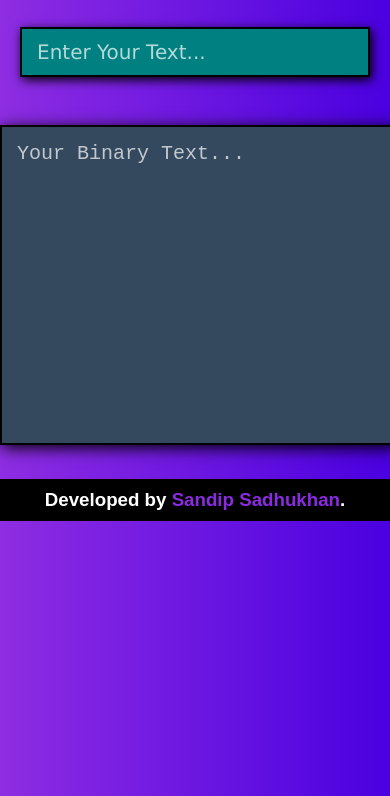
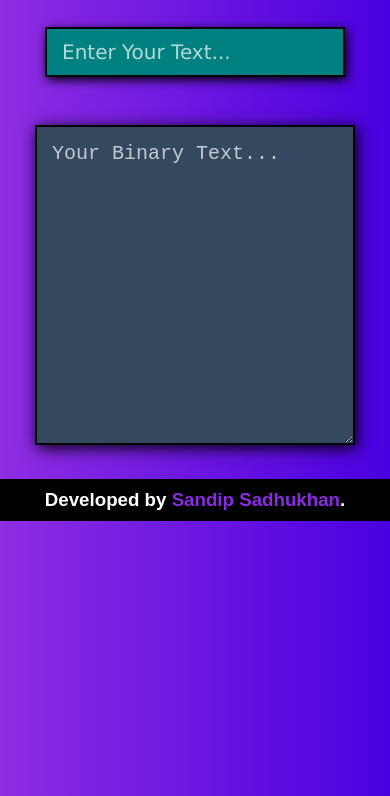
Before and after one commit to sandip-sadhukhan/binarytextconverter, a plain HTML site: page index.html in a window 390 px wide. Shown: the part 48-844 px from the top of the page. Drawn offline with Linux system fonts and the light colour scheme.

Commit message:
adjust width

```diff
--- a/index.html
+++ b/index.html
@@ -71,11 +71,11 @@
             letter-spacing: 1px;
         }
         #inputtext{
-            width:350px;
+            width:300px;
             height: 50px;
         }
         #outputtext{
-            width:25rem;
+            width:20rem;
         }
         }
     </style>
```
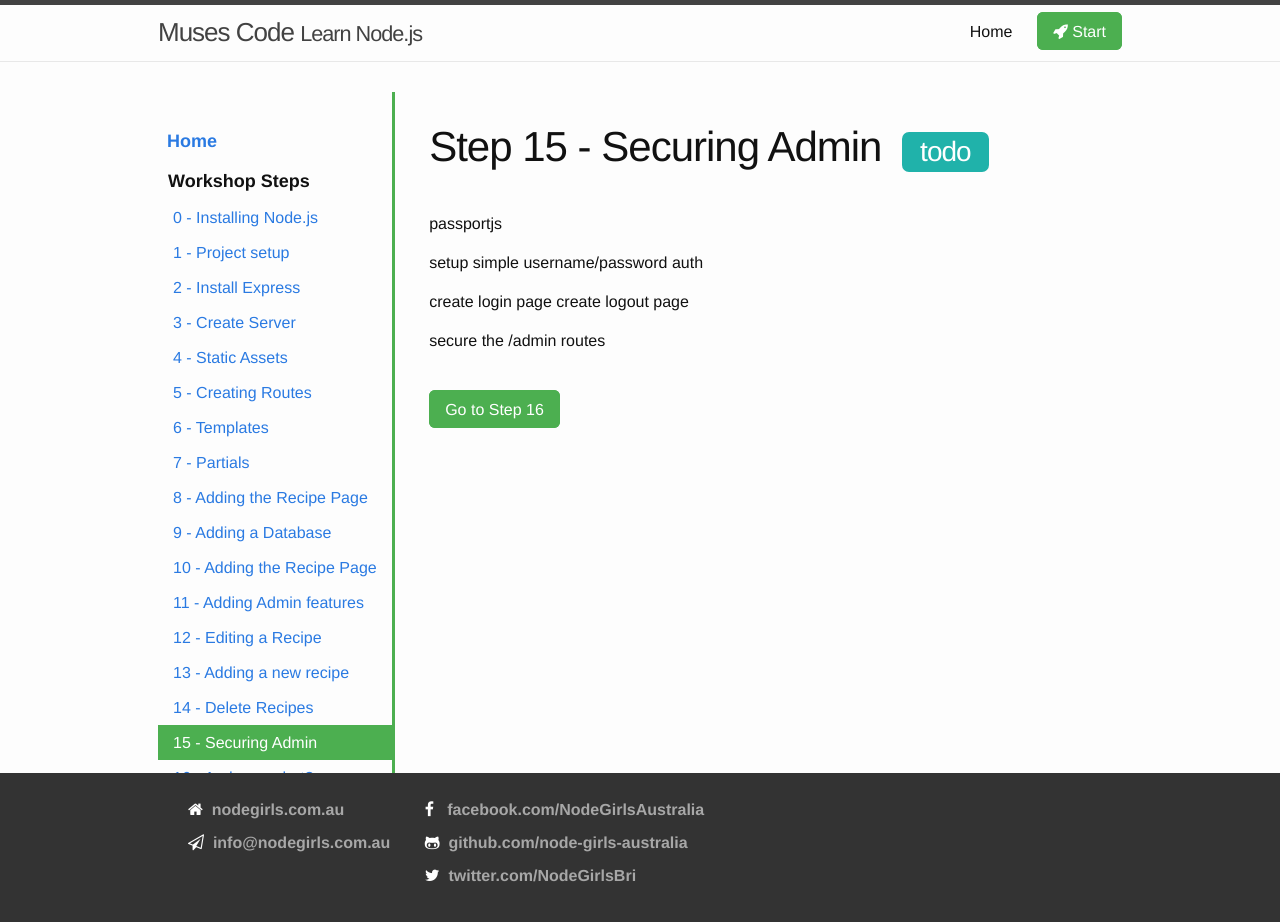
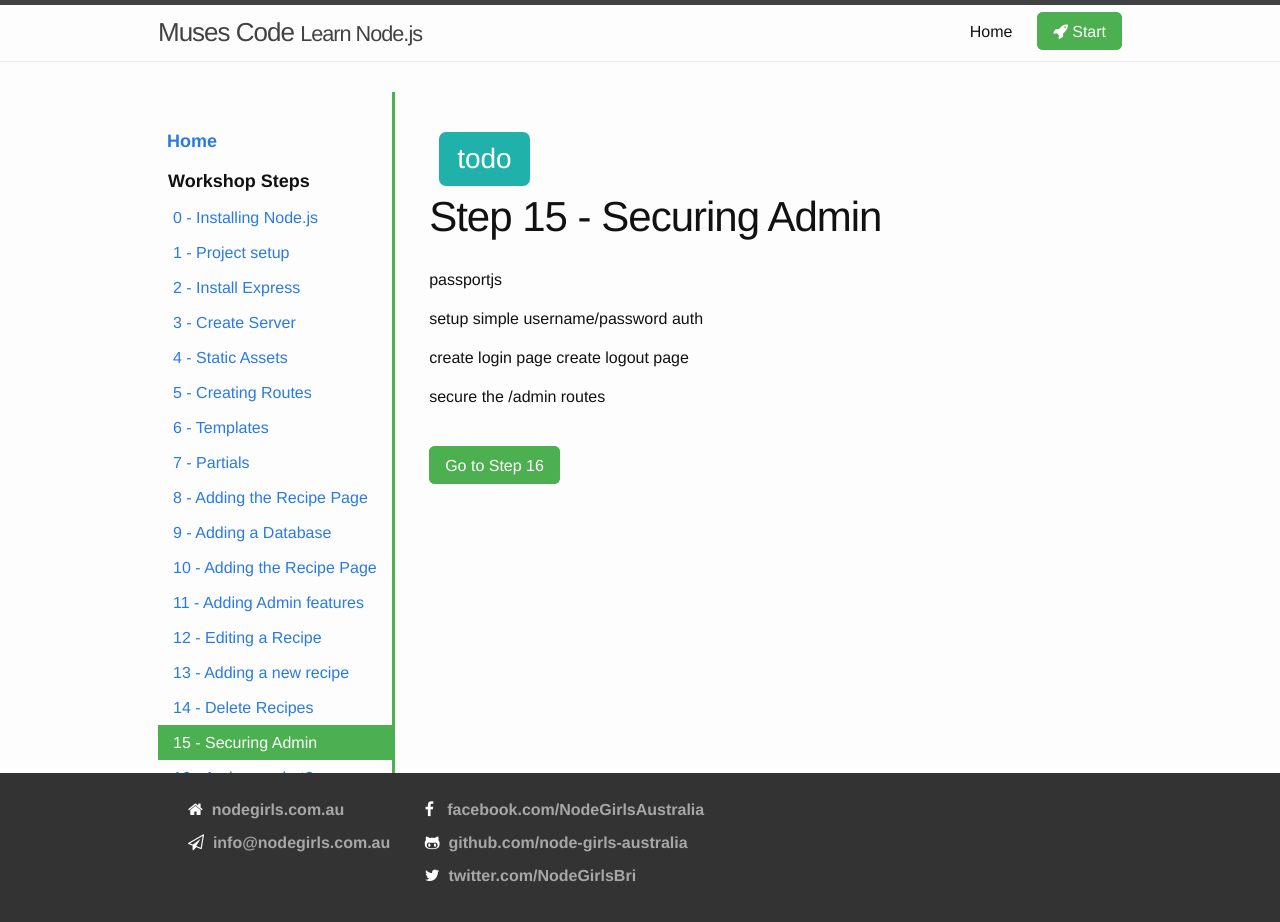
Before and after one commit to muses-code-js/learn-nodejs, a Jekyll site: the page built from _steps/step15-securing-admin.markdown, in a window 1280 px wide. Built offline with Jekyll 4.4.1, drawn with Linux system fonts in a browser that asks for light colours; nearby versions of some CDN libraries.

Commit message:
tweak layout

```diff
--- a/_layouts/step.html
+++ b/_layouts/step.html
@@ -4,11 +4,10 @@ layout: default
 <article class="post">
 
   <header class="post-header">
-    <h2 class="post-title"> Step {{page.number}} - {{ page.title | escape }}
-        {% if page.status %}
-        <span id="watermark">{{ page.status }}</span>
-        {% endif %}
-    </h1>
+    {% if page.status %}
+    <div id="watermark">{{ page.status }}</div>
+    {% endif %}
+    <h2 class="post-title"> Step {{page.number}} - {{ page.title | escape }}</h2>
     </header>
 
   <div class="post-content">
--- a/_sass/draft.scss
+++ b/_sass/draft.scss
@@ -1,4 +1,4 @@
-span#watermark {
+div#watermark {
 display: inline-block;
 padding: 3px 15px;
 background-color: lightseagreen;
```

Work to complete — Would you repeat the listing word for word and skip every picture?

Worked solution —
Before and after one commit to sandip-sadhukhan/binarytextconverter, a plain HTML site: page index.html in a window 390 px wide. Shown: the part 48-844 px from the top of the page. Drawn offline with Linux system fonts and the light colour scheme.

Commit message:
adjust width

```diff
--- a/index.html
+++ b/index.html
@@ -71,11 +71,11 @@
             letter-spacing: 1px;
         }
         #inputtext{
-            width:350px;
+            width:300px;
             height: 50px;
         }
         #outputtext{
-            width:25rem;
+            width:20rem;
         }
         }
     </style>
```
Before and after one commit to muses-code-js/learn-nodejs, a Jekyll site: the page built from _steps/step15-securing-admin.markdown, in a window 1280 px wide. Built offline with Jekyll 4.4.1, drawn with Linux system fonts in a browser that asks for light colours; nearby versions of some CDN libraries.

Commit message:
tweak layout

```diff
--- a/_layouts/step.html
+++ b/_layouts/step.html
@@ -4,11 +4,10 @@ layout: default
 <article class="post">
 
   <header class="post-header">
-    <h2 class="post-title"> Step {{page.number}} - {{ page.title | escape }}
-        {% if page.status %}
-        <span id="watermark">{{ page.status }}</span>
-        {% endif %}
-    </h1>
+    {% if page.status %}
+    <div id="watermark">{{ page.status }}</div>
+    {% endif %}
+    <h2 class="post-title"> Step {{page.number}} - {{ page.title | escape }}</h2>
     </header>
 
   <div class="post-content">
--- a/_sass/draft.scss
+++ b/_sass/draft.scss
@@ -1,4 +1,4 @@
-span#watermark {
+div#watermark {
 display: inline-block;
 padding: 3px 15px;
 background-color: lightseagreen;
```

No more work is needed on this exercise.